# WHAT YOU HAVE TO DO:
Your task is to filter the data below down to the lines holding "medium".

[Screenshot and code edit data]
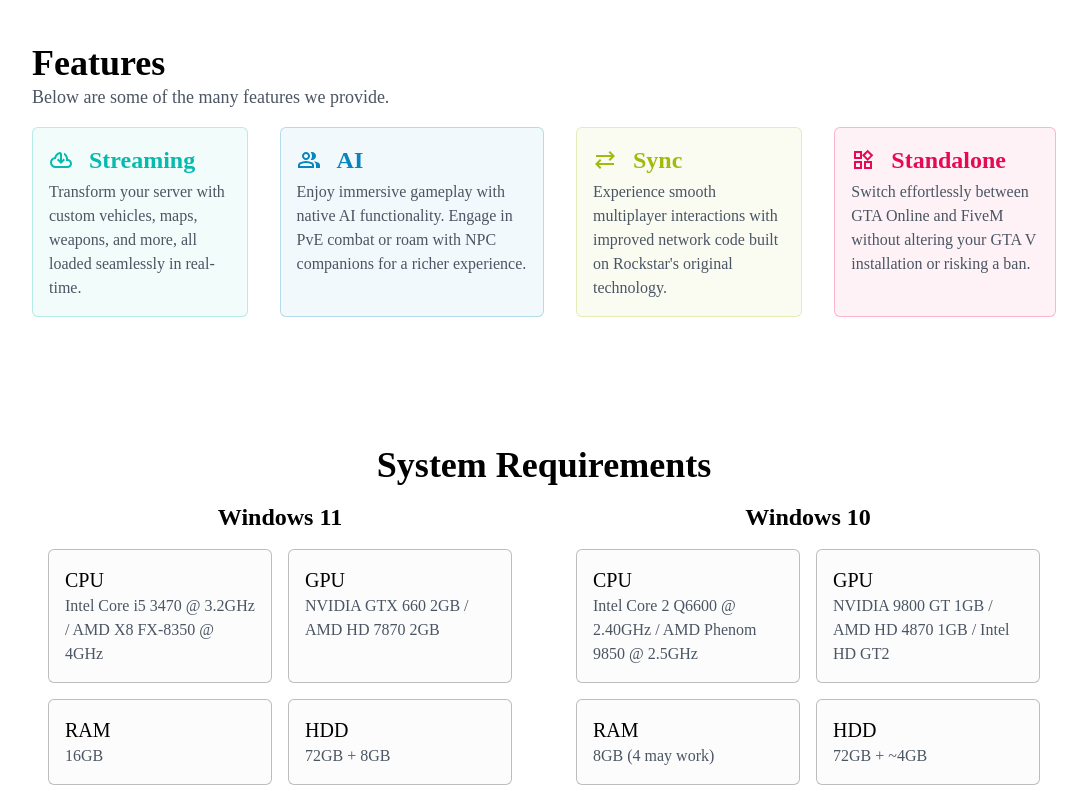
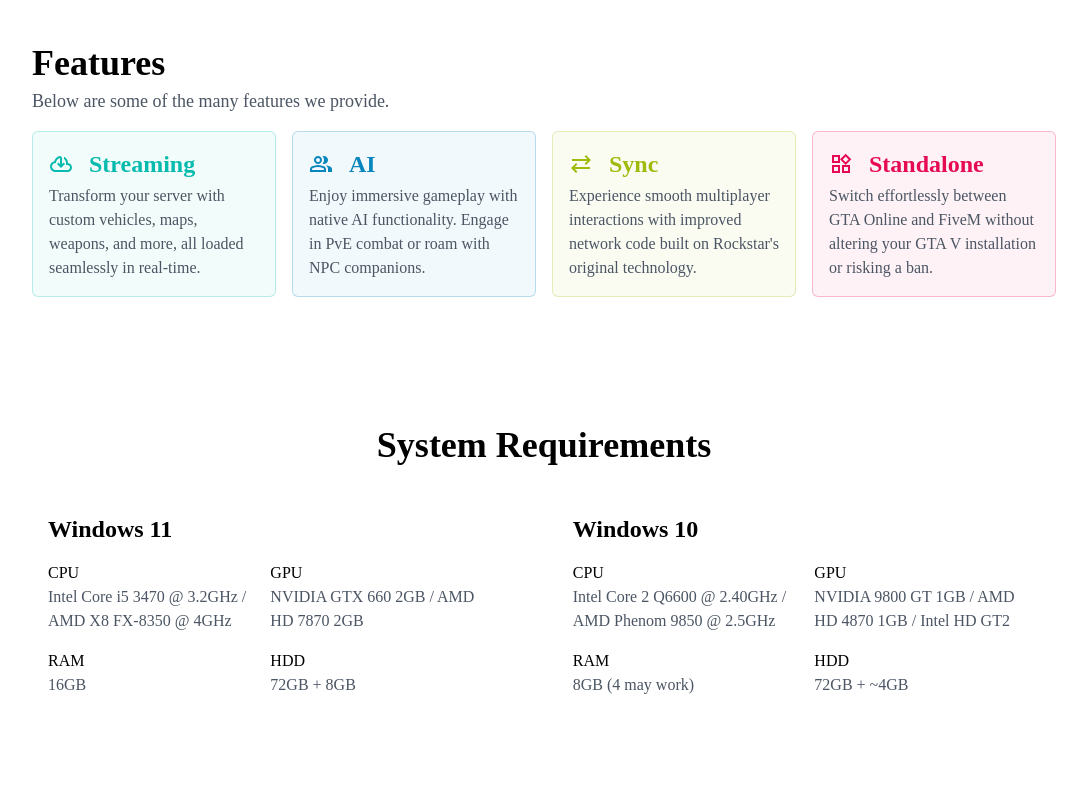
Before and after one commit to wxvedev/fivem.net, an Astro site: page / in a window 1280 px wide. Shown: the part 860-1664 px from the top of the page, without its empty margins (96-1183 px from the left). Built offline with nearby package versions, Linux system fonts and the light colour scheme; Astro itself is replaced by a stand-in of ours.

Commit message:
refactor: system requirements

```diff
--- a/src/components/global/Footer.astro
+++ b/src/components/global/Footer.astro
@@ -52,8 +52,8 @@
 ];
 ---
 
-<footer class="space-y-8 w-[80%] mx-auto py-8">
-  <section class="flex flex-col md:flex-row gap-4 md:gap-16">
+<footer class="space-y-8 w-[80%] py-8 md:mx-auto px-8">
+  <section class="flex flex-row justify-between md:justify-normal gap-4 md:gap-16">
     {
       sections.map((section) => {
         return (
--- a/src/components/home/Features.astro
+++ b/src/components/home/Features.astro
@@ -24,7 +24,7 @@
   {
     title: "AI",
     description:
-      "Enjoy immersive gameplay with native AI functionality. Engage in PvE combat or roam with NPC companions for a richer experience.",
+      "Enjoy immersive gameplay with native AI functionality. Engage in PvE combat or roam with NPC companions.",
     icon: UserGroupIcon,
     color: "blue",
   },
@@ -53,7 +53,7 @@
 ---
 
 <main class="space-y-4">
-  <header>
+  <header class="space-y-1">
     <h1 class="text-4xl font-semibold">Features</h1>
     <h4 class="text-lg text-gray-600 dark:text-gray-400">
       Below are some of the many features we provide.
@@ -61,7 +61,7 @@
   </header>
 
   <main>
-    <ul class="flex flex-col gap-8 md:flex-row mx-auto">
+    <ul class="grid grid-cols-1 md:grid-cols-2 xl:grid-cols-4 gap-4 mx-auto">
       {
         features.map((feature) => {
           const { title, description, color } = feature;
--- a/src/components/home/Hero.astro
+++ b/src/components/home/Hero.astro
@@ -2,7 +2,7 @@
 import Link from "@/components/global/Link.astro";
 ---
 
-<main class="grid grid-cols-1 md:grid-cols-2">
+<main class="grid grid-cols-1 xl:grid-cols-2">
   <section class="flex flex-col gap-8 py-12">
     <header class="space-y-6">
       <h1
@@ -57,10 +57,9 @@
     </footer>
   </section>
 
-  <section class="enter" style="animation-delay: .05s;">
+  <section class="enter hidden lg:block" style="animation-delay: .05s;">
     <img
       src="hero/gtaonline-the-criminal-enterprises-alternative-artwork-png-8717-1600.png"
-      class="hidden md:block"
       style="aspect-ratio: 16/9;"
       alt="Hero"
     />
--- a/src/components/home/SystemRequirements.astro
+++ b/src/components/home/SystemRequirements.astro
@@ -29,45 +29,45 @@
   <header class="text-center">
     <h1 class="text-4xl font-semibold">System Requirements</h1>
   </header>
-  <main class="grid grid-cols-1 md:grid-cols-2 gap-8">
+  <section class="flex flex-col md:flex-row justify-center gap-16 mt-8">
     {
       requirements.map((requirement) => (
-        <article class="grid p-4">
-          <h1 class="text-2xl text-center font-semibold mb-4">
-            {requirement.os}
-          </h1>
-          <ul class="grid gap-4">
-            <div class="grid grid-cols-2 gap-4">
-              <div class="bg-black/[0.01] border border-black/25 dark:bg-white/[0.01] dark:border-white/25 backdrop-blur-md rounded-md p-4">
-                <h1 class="text-xl font-medium">CPU</h1>{" "}
+        <article class="max-w-xl">
+          <div class="space-y-4 p-4">
+            <header>
+              <h2 class="text-2xl font-semibold">{requirement.os}</h2>
+            </header>
+            <ul class="grid grid-cols-1 md:grid-cols-2 gap-4">
+              <li class="flex flex-col">
+                <div class="font-medium">CPU</div>
                 <p class="text-gray-600 dark:text-gray-400">
                   {requirement.cpu}
                 </p>
-              </div>
-              <div class="bg-black/[0.01] border border-black/25 dark:bg-white/[0.01] dark:border-white/25 backdrop-blur-md rounded-md p-4">
-                <h1 class="text-xl font-medium">GPU</h1>{" "}
+              </li>
+              <li class="flex flex-col">
+                <div class="font-medium">GPU</div>
                 <p class="text-gray-600 dark:text-gray-400">
                   {requirement.gpu}
                 </p>
-              </div>
-            </div>
-            <div class="grid grid-cols-2 gap-4">
-              <div class="bg-black/[0.01] border border-black/25 dark:bg-white/[0.01] dark:border-white/25 backdrop-blur-md rounded-md p-4">
-                <h1 class="text-xl font-medium">RAM</h1>{" "}
+              </li>
+            </ul>
+            <ul class="grid grid-cols-1 md:grid-cols-2 gap-4">
+              <li class="flex flex-col">
+                <div class="font-medium">RAM</div>
                 <p class="text-gray-600 dark:text-gray-400">
                   {requirement.ram}
                 </p>
-              </div>
-              <div class="bg-black/[0.01] border border-black/25 dark:bg-white/[0.01] dark:border-white/25 backdrop-blur-md rounded-md p-4">
-                <h1 class="text-xl font-medium">HDD</h1>{" "}
+              </li>
+              <li class="flex flex-col">
+                <div class="font-medium">HDD</div>
                 <p class="text-gray-600 dark:text-gray-400">
                   {requirement.hdd}
                 </p>
-              </div>
-            </div>
-          </ul>
+              </li>
+            </ul>
+          </div>
         </article>
       ))
     }
-  </main>
+  </section>
 </main>
```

# RESPONSE AREA:
-                <h1 class="text-xl font-medium">CPU</h1>{" "}
+                <div class="font-medium">CPU</div>
-                <h1 class="text-xl font-medium">GPU</h1>{" "}
+                <div class="font-medium">GPU</div>
-                <h1 class="text-xl font-medium">RAM</h1>{" "}
+                <div class="font-medium">RAM</div>
-                <h1 class="text-xl font-medium">HDD</h1>{" "}
+                <div class="font-medium">HDD</div>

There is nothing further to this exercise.